The concept of a communication line between the brain and the gut, referred to in scientific literature as the ‘brain-gut axis’, has been a popular topic in medical research in recent years.

Microbes residing within the human gut are, in many ways, essential to functions of the body but advances in understanding of the influence that the microbial community has on health has led to their implication in a number of conditions. These include obesity, diabetes, and even some forms of cancer.

Among others, mental health has surfaced as a feature of human wellbeing that is under the influence of gut microbial metabolism. A new study published in Nature Microbiology by a group led by Professor Jeroen Raes of the Flanders Institute for Biotechnology and the Catholic University of Leuven has followed this line of reasoning.

Focusing specifically on depression, the researchers studied the correlation between gut microbiome features and the quality of life and depression in 1,054 individuals who constitute the Belgian Flemish Gut Flora Project population cohort.

Mental wellbeing was assessed by means of medical tests and GP records, as well as through self-reporting by participants.

Faecalibacterium and Coprococcusbacteria were found to be consistently more common in individuals experiencing a higher quality of life and mental health.

Conversely, participants living with depression were found to harbour depleted levels of Dialister and Coprococcus bacteria, regardless of whether or not they were prescribed antidepressants.

“This is the first time this kind ofwork has been done in such a large scale in humans. Most previous work has been done in animal models,” said Professor Raes.

Interestingly, bacterial DNA analysis from fecal samples in a subset of the cohort indicated that some bacterial species may be able to produce neurotransmitters such as dopamine and serotonin that communicate with the brain.

Individuals experiencing treatment-resistant depression were found to harbour microbiomes that may be less disposed to generating these molecules. This is particularly intriguing considering the common imbalance of dopamine and serotonin in brains of depressed patients.

“We don’t yet know whether the neuroactive compounds produced in the gut can reach the brain. Can they traverse the blood-brain-barrier? Or perhaps they act directly on the vagus nerve in the intestines, which sends signals directly to the brain,” said Raes.The findings by Raes and his colleagues are preliminary, providing evidence for a correlation between the gut microbiome and mental health which will require follow-up studies in animals to determine the exact relationship.

Raes explained, “our goal would be to isolate these specific bacteria and culture them in animal models to see if they elicit or change behavioural traits. If this is proven then the next step would be to set up human trials to see if procuring these bacteria can improve symptoms in people with depression.”

Further considerations for researchers involved in this work are the potentially diverse results that may be gathered by considering the microbiomes of individuals in different geographical locations.

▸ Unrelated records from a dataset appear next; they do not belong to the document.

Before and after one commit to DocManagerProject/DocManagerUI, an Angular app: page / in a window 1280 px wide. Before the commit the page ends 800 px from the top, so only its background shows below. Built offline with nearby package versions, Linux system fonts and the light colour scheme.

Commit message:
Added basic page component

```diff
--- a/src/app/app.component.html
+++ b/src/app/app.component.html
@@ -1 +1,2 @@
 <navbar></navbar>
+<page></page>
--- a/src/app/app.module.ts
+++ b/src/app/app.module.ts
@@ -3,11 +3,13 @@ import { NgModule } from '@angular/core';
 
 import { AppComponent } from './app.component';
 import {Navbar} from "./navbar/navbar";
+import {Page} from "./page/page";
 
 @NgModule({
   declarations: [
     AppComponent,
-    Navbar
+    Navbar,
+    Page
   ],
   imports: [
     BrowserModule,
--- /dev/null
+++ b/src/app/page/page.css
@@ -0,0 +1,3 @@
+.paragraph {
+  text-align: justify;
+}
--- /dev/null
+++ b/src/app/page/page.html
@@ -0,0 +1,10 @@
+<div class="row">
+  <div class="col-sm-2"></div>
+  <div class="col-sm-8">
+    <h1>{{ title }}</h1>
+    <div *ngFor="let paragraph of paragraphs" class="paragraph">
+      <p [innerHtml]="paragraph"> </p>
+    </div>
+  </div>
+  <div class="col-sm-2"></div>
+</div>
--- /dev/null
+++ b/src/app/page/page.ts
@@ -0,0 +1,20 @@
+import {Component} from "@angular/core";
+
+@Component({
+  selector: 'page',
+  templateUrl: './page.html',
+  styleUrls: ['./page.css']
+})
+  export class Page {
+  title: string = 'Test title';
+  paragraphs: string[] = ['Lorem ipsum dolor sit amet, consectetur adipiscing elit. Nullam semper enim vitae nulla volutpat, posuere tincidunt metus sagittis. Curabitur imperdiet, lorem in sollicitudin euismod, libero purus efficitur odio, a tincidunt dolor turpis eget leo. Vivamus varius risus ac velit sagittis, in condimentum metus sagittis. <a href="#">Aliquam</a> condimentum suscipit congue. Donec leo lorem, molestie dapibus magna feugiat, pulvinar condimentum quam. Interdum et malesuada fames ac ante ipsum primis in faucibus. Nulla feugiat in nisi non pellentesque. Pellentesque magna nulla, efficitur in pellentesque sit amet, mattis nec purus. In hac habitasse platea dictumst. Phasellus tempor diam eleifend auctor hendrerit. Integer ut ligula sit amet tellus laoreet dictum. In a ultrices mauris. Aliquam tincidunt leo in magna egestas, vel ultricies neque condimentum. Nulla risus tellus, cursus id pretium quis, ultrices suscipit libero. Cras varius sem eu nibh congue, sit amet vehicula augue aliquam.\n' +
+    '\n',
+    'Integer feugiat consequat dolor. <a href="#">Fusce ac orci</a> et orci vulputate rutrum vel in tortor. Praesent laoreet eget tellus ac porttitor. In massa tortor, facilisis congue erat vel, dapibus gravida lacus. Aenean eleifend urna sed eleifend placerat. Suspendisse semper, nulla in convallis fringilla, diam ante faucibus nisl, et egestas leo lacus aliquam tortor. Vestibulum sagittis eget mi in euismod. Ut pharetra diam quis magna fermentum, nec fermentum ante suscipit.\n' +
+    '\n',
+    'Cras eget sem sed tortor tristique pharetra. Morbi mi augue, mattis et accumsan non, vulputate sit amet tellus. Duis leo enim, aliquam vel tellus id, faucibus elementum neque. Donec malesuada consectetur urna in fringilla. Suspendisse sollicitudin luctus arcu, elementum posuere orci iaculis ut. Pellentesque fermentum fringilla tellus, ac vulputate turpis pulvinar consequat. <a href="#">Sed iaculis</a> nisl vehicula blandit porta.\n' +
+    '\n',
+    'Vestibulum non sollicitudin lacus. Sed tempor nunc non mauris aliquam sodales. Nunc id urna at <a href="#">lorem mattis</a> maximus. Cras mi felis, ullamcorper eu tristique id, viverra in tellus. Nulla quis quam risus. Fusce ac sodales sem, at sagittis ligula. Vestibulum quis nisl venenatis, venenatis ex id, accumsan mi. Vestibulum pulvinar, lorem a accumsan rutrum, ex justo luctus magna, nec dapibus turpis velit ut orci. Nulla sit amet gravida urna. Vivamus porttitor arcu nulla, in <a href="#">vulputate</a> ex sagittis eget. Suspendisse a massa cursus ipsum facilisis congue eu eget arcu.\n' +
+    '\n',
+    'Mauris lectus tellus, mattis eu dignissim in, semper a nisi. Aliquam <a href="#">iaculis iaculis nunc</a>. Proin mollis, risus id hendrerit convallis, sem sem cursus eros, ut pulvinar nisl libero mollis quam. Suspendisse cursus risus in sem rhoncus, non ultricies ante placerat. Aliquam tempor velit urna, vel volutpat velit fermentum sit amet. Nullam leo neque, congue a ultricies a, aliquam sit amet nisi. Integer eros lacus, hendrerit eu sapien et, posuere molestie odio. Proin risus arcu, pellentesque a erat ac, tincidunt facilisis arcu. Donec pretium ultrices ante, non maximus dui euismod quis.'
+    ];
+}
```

While the present findings are applicable to the European community, it would be pertinent to investigate the effects that different diets worldwide may have on the types of bacterial species within the gut.

The present results cannot be interpreted in terms of causality. However, in the event that future research supports the role of gut microbiota in mental wellbeing, clinical approaches to treating mental illness may incorporate personalised probiotics which balance the cohabitation of bacterial species.

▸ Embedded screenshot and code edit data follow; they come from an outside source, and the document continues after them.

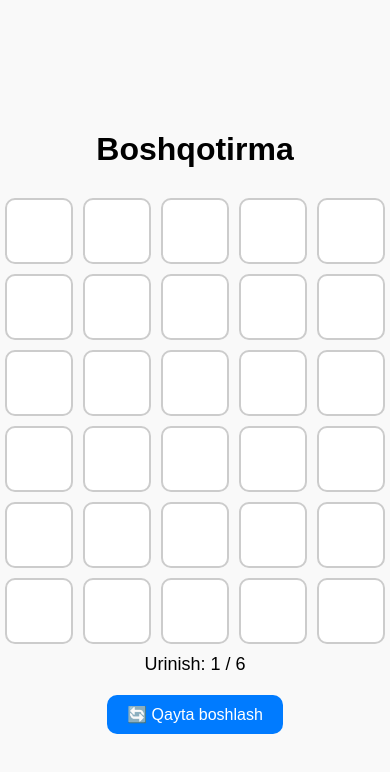
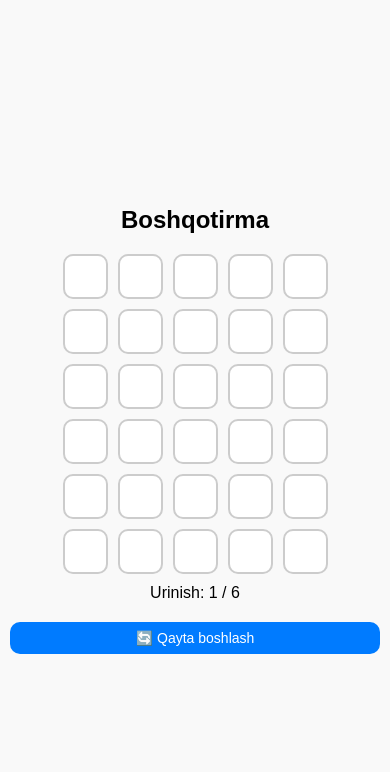
Before and after one commit to Kebruhsham/Boshqotirma, a plain HTML site: page index.html in a window 390 px wide. Drawn offline with Linux system fonts and the light colour scheme.

Commit message:
Update index.html

```diff
--- a/index.html
+++ b/index.html
@@ -14,12 +14,15 @@
             align-items: center;
             justify-content: center;
             min-height: 100vh;
-            margin: 0;
+            margin: 0 10px;
+            /* Yonlardan ozgina joy */
             background-color: #f9f9f9;
         }
 
         h1 {
             margin-bottom: 30px;
+            text-align: center;
+            font-size: 2rem;
         }
 
         /* O‘yin maydoni uchun grid */
@@ -27,12 +30,16 @@
             display: grid;
             grid-template-rows: repeat(6, auto);
             gap: 10px;
+            width: 100%;
+            max-width: 360px;
+            /* Katta ekranlarda ham kengligi chegaralangan */
         }
 
         /* Har bir qator (5ta input) */
         .input-row {
             display: flex;
             gap: 10px;
+            justify-content: center;
         }
 
         /* Harf kiritiladigan inputlar */
@@ -45,6 +52,9 @@
             border: 2px solid #ccc;
             border-radius: 10px;
             outline: none;
+            transition: background-color 0.3s ease;
+            box-sizing: border-box;
+            user-select: none;
         }
 
         /* Fokus holatidagi input */
@@ -71,6 +81,7 @@
         .attempt-info {
             margin-top: 10px;
             font-size: 18px;
+            text-align: center;
         }
 
         /* Qayta boshlash tugmasi */
@@ -83,6 +94,10 @@
             border: none;
             border-radius: 10px;
             cursor: pointer;
+            transition: background-color 0.3s ease;
+            user-select: none;
+            width: 100%;
+            max-width: 360px;
         }
 
         .restart-btn:hover {
@@ -103,6 +118,8 @@
             text-align: center;
             z-index: 1000;
             display: none;
+            max-width: 90%;
+            box-sizing: border-box;
         }
 
         .popup h2 {
@@ -117,8 +134,49 @@
         }
 
         .input-error {
-            border-color: #ff4d4d;
+            border-color: #ff4d4d !important;
             background-color: #ff4d4d !important;
+            color: white;
+        }
+
+        /* Responsive dizayn: kichik ekranlar uchun */
+        @media (max-width: 480px) {
+            .letter-input {
+                width: 45px;
+                height: 45px;
+                font-size: 24px;
+            }
+
+            .restart-btn {
+                font-size: 14px;
+                padding: 8px 16px;
+                max-width: 100%;
+            }
+
+            h1 {
+                font-size: 1.5rem;
+                margin-bottom: 20px;
+            }
+
+            .attempt-info {
+                font-size: 16px;
+            }
+        }
+
+        @media (max-width: 320px) {
+            .letter-input {
+                width: 40px;
+                height: 40px;
+                font-size: 20px;
+            }
+
+            .attempt-info {
+                font-size: 14px;
+            }
+
+            h1 {
+                font-size: 1.3rem;
+            }
         }
     </style>
 </head>
@@ -150,7 +208,8 @@
             "KITOB", "SAVAT", "KURSI", "QALAM", "SUMKA", "GILAM", "SOVUN", "OQSOQ", "KAMAR", "TUGMA",
             "KALIT", "QOGOZ", "QOZON", "KABEL", "ADYOL", "QADOQ", "BOLTA", "QOZIQ", "OLTIN", "TEMIR",
             "QOZON", "SOPOL", "TUXUM", "SABZI", "PIYOZ", "BANAN", "GILOS", "QOVUN", "LIMON", "BODOM",
-            "TOVUQ", "BALIQ", "JIGAR", "QATIQ", "KARAM", "QAHVA", "ASKAR", "ARQON", "OSMON", "AYVON"
+            "TOVUQ", "BALIQ", "JIGAR", "QATIQ", "KARAM", "QAHVA", "ASKAR", "ARQON", "OSMON", "AYVON",
+            "ARVOH", "GUVOH", "SIYOH", "OLMOS",
         ];
 
         // Kalit so‘z tasodifiy tanlanadi
```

Ken Duckworth M.D., medical director of the National Alliance on Mental Illness, stated, “this is a creative and holistic approach to the complex human biology of depression. We need to follow every thread that relates to depression spanning genetics, imaging, psychotherapy and more novel angles such as this. I look forward to learning more about this work.”

 

Image credit: The unnamed via Flickr

Related News

Say something

The Student Newspaper 2016